If x is a list, x#i returns the ith element of x. The entries of the list are numbered starting with 0. If i is negative, then the entries are numbered ending with -1. If i is out of range, an error is signaled.
i1 : L = {a, b, c, b, a}; |
i2 : L#2 o2 = c o2 : Symbol |
i3 : L#-2 o3 = b o3 : Symbol |
If x is a hash table or database, x#i provides the value associated with the key i.
i4 : T = new HashTable from {a => 103, b => 89.4, c => 92}; |
i5 : T#a o5 = 103 |
i6 : T#b o6 = 89.4 o6 : RR (of precision 53) |
If x is a string, x#i provides the ith character of x, if there is one. Negative indices are counted backward from the end, as with lists. If i is out of range, an error is thrown.
i7 : s = "a perfectly adequate example of a string"; |
i8 : s#2 o8 = p |
i9 : s#-2 o9 = n |
Assignment to x#i can change x if x is mutable.
i10 : V = new MutableHashTable from T; |
i11 : V#a = 5; |
i12 : V#d = 22.3; |
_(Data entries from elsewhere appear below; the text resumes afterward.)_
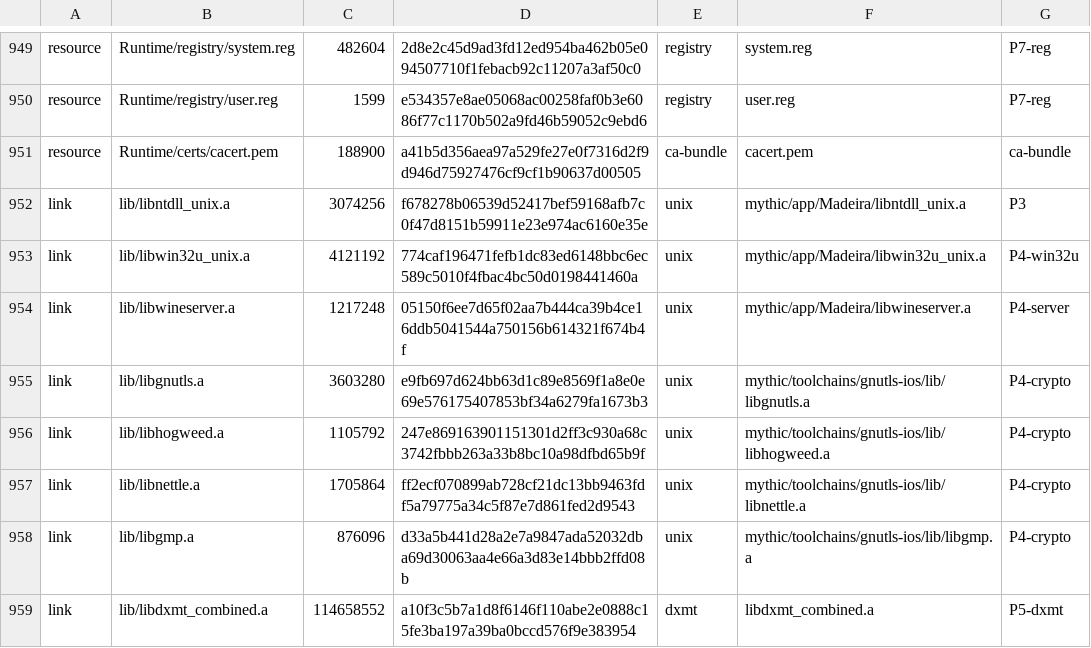
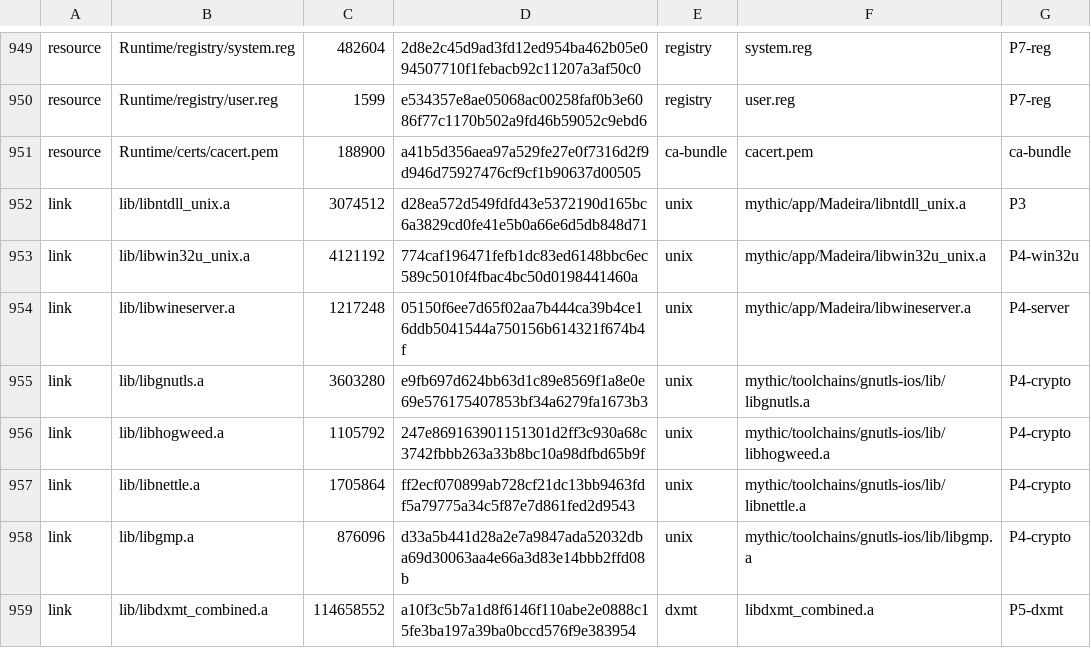
Before and after one commit to playportdev/playport, a TSV file: app/artifacts.tsv, drawn as a sheet; only a part is shown, gaps mark what is left out.

Commit message:
No JIT-pool copy for a pure x86-64 image (madeira-unix 0090)
An AMD64 image without CHPE metadata is marked VPROT_X64_IMAGE, gets no eager
pool copy and no host EXEC, with no mapping entry; FEX translates it at its PE
addresses. Madeira's ml457/ml458 warning was answered on the phone (IPA
18ab92ce): Hollow Knight, Snakebird, Death's Door, Portal 2 and The Witcher 3
reach their first frames, Among Us its known PLA-39 fault; pool heads fall
(Hollow Knight 138 -> 83 MiB, JWE 480 -> 68). JWE now stops at a missing
gdiplus.dll, and The Witcher 3 with its disk cache on dies in FEX on every IPA
of the day: both recorded, not fixed here. The plan's runtime fixes (4b) are
closed.

```diff
--- a/app/artifacts.tsv
+++ b/app/artifacts.tsv
@@ -951,3 +951,3 @@ resource	Runtime/registry/user.reg	1599	e534357e8ae05068ac00258faf0b3e6086f77c11
 resource	Runtime/certs/cacert.pem	188900	a41b5d356aea97a529fe27e0f7316d2f9d946d75927476cf9cf1b90637d00505	ca-bundle	cacert.pem	ca-bundle
-link	lib/libntdll_unix.a	3074256	f678278b06539d52417bef59168afb7c0f47d8151b59911e23e974ac6160e35e	unix	mythic/app/Madeira/libntdll_unix.a	P3
+link	lib/libntdll_unix.a	3074512	d28ea572d549fdfd43e5372190d165bc6a3829cd0fe41e5b0a66e6d5db848d71	unix	mythic/app/Madeira/libntdll_unix.a	P3
 link	lib/libwin32u_unix.a	4121192	774caf196471fefb1dc83ed6148bbc6ec589c5010f4fbac4bc50d0198441460a	unix	mythic/app/Madeira/libwin32u_unix.a	P4-win32u
```
Also changed, not shown: 7 other files.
i13 : peek V o13 = MutableHashTable{a => 5 } b => 89.4 c => 92 d => 22.3 |